23 June 2017
Intellectual Property Protection in the Philippines
Intellectual Property (IP) rights are territorial in nature and registrations in Hong Kong or another jurisdiction are not automatically enforceable in other jurisdictions. Hong Kong companies are advised to register their IP as soon as practicable.
The Philippines has a strong IP system overseen by the Philippines Intellectual Property Office (IPOPHL), which offers good advice on IP on Intellectual Property Code and other relatable laws.
Overview of IP Rights in the Philippines
Patents – protects commercial inventions, e.g. a new business product or process
Designs – protects industrial designs, such as drawings or computer models
A patent/design will be granted to the inventor who submits a patent application earlier than other investors.
Registration and Fees
The process to follow is detailed on the IPOPHL website, with an Application Process flowchart provided for each IP right.
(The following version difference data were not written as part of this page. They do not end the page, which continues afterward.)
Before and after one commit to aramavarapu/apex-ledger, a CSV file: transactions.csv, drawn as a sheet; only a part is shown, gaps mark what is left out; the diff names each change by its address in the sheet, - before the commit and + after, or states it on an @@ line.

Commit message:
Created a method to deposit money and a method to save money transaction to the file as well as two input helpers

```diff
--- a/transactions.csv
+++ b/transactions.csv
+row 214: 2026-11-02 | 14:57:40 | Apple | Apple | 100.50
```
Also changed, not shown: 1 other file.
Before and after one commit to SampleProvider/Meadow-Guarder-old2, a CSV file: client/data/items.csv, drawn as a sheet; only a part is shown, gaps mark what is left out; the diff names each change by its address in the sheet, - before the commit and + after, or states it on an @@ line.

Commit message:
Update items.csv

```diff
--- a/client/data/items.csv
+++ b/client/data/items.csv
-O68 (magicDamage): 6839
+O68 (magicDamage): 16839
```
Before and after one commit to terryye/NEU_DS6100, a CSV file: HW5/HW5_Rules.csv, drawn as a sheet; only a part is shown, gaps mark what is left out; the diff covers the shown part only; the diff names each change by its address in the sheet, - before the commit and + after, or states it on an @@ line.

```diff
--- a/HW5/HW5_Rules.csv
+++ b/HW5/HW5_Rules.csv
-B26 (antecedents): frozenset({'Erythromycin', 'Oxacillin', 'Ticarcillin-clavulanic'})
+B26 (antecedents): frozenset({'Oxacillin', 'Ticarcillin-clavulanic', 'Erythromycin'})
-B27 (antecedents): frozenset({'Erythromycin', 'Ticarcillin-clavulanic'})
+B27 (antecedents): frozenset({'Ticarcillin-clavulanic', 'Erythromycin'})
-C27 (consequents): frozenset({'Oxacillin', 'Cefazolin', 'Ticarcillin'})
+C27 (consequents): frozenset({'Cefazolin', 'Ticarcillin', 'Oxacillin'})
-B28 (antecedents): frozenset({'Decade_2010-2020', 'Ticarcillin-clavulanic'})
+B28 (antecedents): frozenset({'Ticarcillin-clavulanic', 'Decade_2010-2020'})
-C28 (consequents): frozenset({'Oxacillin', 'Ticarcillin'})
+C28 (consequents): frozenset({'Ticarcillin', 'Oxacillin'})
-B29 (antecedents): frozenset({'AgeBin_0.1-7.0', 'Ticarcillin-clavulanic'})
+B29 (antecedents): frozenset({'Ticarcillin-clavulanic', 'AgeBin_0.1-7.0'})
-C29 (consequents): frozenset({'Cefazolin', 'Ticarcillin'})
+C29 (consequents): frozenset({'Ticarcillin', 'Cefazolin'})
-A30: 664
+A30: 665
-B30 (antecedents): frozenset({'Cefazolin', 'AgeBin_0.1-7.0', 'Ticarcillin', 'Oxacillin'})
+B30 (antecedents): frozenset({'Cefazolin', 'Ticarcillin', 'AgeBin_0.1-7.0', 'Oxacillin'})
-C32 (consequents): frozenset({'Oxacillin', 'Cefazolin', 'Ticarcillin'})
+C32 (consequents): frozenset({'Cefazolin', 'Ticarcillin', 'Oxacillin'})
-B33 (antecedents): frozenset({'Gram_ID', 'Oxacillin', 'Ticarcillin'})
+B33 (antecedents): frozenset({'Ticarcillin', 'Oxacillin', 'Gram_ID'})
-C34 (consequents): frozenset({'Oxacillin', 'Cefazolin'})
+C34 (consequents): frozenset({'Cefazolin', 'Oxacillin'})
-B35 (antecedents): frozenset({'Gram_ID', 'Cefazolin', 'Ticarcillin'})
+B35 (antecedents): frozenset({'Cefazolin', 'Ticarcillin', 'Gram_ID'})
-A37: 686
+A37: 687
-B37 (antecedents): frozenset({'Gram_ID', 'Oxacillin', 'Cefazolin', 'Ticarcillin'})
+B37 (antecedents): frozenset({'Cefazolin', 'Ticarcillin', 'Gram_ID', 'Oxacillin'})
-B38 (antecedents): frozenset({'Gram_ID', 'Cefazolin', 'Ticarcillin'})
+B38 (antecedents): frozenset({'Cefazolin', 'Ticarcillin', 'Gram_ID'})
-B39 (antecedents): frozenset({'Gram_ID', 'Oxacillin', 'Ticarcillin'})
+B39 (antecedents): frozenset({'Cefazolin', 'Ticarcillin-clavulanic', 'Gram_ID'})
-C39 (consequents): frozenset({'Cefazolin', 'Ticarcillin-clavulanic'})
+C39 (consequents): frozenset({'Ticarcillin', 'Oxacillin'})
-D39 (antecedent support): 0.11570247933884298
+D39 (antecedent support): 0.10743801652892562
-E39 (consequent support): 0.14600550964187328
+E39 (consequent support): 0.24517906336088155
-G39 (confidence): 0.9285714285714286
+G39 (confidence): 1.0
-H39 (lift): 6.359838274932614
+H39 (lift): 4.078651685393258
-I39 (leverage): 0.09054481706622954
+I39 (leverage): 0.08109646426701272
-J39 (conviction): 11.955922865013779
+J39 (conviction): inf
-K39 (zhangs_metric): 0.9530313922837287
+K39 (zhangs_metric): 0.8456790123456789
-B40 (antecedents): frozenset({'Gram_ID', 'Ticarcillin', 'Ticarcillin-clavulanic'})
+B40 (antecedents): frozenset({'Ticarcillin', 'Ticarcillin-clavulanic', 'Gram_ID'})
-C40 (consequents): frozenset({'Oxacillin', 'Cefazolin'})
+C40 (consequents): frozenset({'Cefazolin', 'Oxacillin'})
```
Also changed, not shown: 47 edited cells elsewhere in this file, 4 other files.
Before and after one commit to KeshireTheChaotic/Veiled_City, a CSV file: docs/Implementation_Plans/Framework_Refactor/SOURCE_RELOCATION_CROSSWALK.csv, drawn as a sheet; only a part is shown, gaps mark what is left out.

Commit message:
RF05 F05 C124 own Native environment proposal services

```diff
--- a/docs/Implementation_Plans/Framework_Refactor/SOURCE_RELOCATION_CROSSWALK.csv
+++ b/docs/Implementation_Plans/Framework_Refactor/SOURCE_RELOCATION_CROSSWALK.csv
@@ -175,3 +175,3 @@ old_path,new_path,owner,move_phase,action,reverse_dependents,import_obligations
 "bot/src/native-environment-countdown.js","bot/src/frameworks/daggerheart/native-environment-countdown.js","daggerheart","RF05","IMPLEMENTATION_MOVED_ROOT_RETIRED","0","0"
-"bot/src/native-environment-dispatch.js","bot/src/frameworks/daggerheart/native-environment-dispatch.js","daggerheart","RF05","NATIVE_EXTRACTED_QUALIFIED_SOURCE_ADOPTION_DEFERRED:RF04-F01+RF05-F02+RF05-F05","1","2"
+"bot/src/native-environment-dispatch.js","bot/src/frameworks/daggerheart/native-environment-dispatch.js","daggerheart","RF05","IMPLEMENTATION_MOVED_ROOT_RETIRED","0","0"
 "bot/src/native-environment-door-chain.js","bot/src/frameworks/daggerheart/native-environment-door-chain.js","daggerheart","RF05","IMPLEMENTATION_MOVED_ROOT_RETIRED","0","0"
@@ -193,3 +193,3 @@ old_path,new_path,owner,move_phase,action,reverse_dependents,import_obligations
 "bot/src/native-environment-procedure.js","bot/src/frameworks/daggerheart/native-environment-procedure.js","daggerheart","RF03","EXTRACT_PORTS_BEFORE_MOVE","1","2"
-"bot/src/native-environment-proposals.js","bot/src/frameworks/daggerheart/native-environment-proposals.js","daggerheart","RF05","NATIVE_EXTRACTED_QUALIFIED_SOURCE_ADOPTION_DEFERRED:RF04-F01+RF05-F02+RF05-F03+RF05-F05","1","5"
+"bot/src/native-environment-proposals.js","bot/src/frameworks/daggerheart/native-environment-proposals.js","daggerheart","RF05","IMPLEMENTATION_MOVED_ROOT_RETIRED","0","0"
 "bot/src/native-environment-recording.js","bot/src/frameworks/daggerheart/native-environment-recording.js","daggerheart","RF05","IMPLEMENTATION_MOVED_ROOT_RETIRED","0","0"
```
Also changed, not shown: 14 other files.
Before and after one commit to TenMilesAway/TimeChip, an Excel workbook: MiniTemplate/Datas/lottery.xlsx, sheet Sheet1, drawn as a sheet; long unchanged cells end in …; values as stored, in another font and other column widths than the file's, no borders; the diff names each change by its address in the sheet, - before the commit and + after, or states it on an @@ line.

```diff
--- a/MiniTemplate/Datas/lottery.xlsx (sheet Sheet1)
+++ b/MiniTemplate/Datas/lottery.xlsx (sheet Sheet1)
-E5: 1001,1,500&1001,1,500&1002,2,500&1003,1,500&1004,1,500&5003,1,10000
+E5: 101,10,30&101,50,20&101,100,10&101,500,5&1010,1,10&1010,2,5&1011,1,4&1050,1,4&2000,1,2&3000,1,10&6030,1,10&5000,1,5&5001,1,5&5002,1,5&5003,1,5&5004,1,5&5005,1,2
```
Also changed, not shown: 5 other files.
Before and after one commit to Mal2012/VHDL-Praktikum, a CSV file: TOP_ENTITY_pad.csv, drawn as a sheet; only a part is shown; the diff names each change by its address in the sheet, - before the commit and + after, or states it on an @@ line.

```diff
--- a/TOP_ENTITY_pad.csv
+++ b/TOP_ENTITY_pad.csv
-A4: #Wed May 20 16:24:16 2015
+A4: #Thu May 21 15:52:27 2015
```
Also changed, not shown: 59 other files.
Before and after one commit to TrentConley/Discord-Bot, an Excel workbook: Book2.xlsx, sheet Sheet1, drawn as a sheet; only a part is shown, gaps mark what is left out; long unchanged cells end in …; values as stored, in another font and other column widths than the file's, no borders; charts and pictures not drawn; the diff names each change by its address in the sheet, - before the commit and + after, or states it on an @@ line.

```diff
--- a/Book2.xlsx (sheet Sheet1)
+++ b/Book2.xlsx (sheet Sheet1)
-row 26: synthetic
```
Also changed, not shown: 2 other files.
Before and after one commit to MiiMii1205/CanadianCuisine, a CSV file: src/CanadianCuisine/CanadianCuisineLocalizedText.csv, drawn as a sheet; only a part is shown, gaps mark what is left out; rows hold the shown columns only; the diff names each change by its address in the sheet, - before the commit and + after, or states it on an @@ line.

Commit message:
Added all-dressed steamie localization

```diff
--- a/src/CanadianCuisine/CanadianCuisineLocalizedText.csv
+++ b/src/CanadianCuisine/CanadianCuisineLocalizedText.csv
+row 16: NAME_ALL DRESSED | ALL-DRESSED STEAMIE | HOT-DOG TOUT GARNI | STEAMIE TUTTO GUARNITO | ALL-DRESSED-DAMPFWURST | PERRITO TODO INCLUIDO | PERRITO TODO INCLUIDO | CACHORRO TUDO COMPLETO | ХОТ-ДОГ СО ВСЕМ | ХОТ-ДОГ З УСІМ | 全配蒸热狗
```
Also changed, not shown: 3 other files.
The fees schedules for the relevant IP rights are:
The Philippines is part of the Patent Co-operation Treaty, Paris Convention and ASEAN Patent Examination Co-operation – Hong Kong companies can benefit from reduced fees and time spent in registering patents and industrial designs in the event of registering in multiple countries or jurisdictions.
Copyright – protects literary, scholarly, scientific and artistic works, whether published or unpublished. Copyright protection also extends to computer programs, multimedia works, and databases that are original by reason of the selection, coordination or arrangement of their contents.
Further information on copyright can be found on the Copyright section of the IPOPHL website.
Lifetime of the creator and 50 years after death.
Copyright is an automatic protection. However, the owner of the copyright may wish to file an application for a certificate of registration, and deposit copies of the works with the Copyright Division of the National Library and the Supreme Court Library. There is a small fee [maximum PHP750 (US$15)]. Guidance on the registration process can be found on the IPOPHL website.
Trademarks – protect signs, symbols, logos, words or sounds
The right to a trademark is granted to the one who first files a trademark application with IPOPHL. Before applying for trademark registration, it is recommended that a search in the trademarks database be conducted to check on identical or similar trademarks.
Valid for 10 years generally, provided that the registrant files with IPOPHL a declaration of use/justifiable non-use within one year following the fifth anniversary of the date of the registration or renewal.
The registration is renewable at the end of each 10th year from registration, so long as the mark is still in commercial use.
Registration and Fees
A trademark application form must be completed, drawing of the mark and payment of fees (see trademark fee schedule on the IPOPHL website).
Technology Transfer Arrangements
The IP Code features rules and regulations around technology transfer arrangements (a contract or agreement involving the transfer of systematic knowledge for the manufacture of a product or the application of a process).
The list of requirements under the IP Code is extensive and it is important that foreign IP owners seek independent advice on their contractual arrangements when entering into contracts with Philippine licensees – the contracts are generally subject to Philippine taxes, even though the foreign owners may not be doing business within the Philippines.
Enforcement of IP Rights
The IPOPHL Enforcement Office (IEO) is responsible for the law around the enforcement of IP and reviews IP rights-related complaints.
IP infringement is not considered a major crime in the Philippines and takes a lower priority in court proceedings, and consequently out-of-court settlements may be more preferable. IPOPHL has established a joint dispute resolution procedure to facilitate the mediation of IP disputes pending before IPOPHL with the WIPO Arbitration and Mediation Centre.
Hong Kong companies with IP concerns can seek advice from the following:
2. Bureau of Customs – it is recommended that companies record their products covered by IP rights with the BOC.
3. Optical Media Board – responsible for combating widespread piracy of video and audio products.
- Regulatory Environment
- Establishing a Presence
- Intellectual Property Protection
- Staff Recruitment
- Tax Considerations
- Import/Export Procedures
- Further information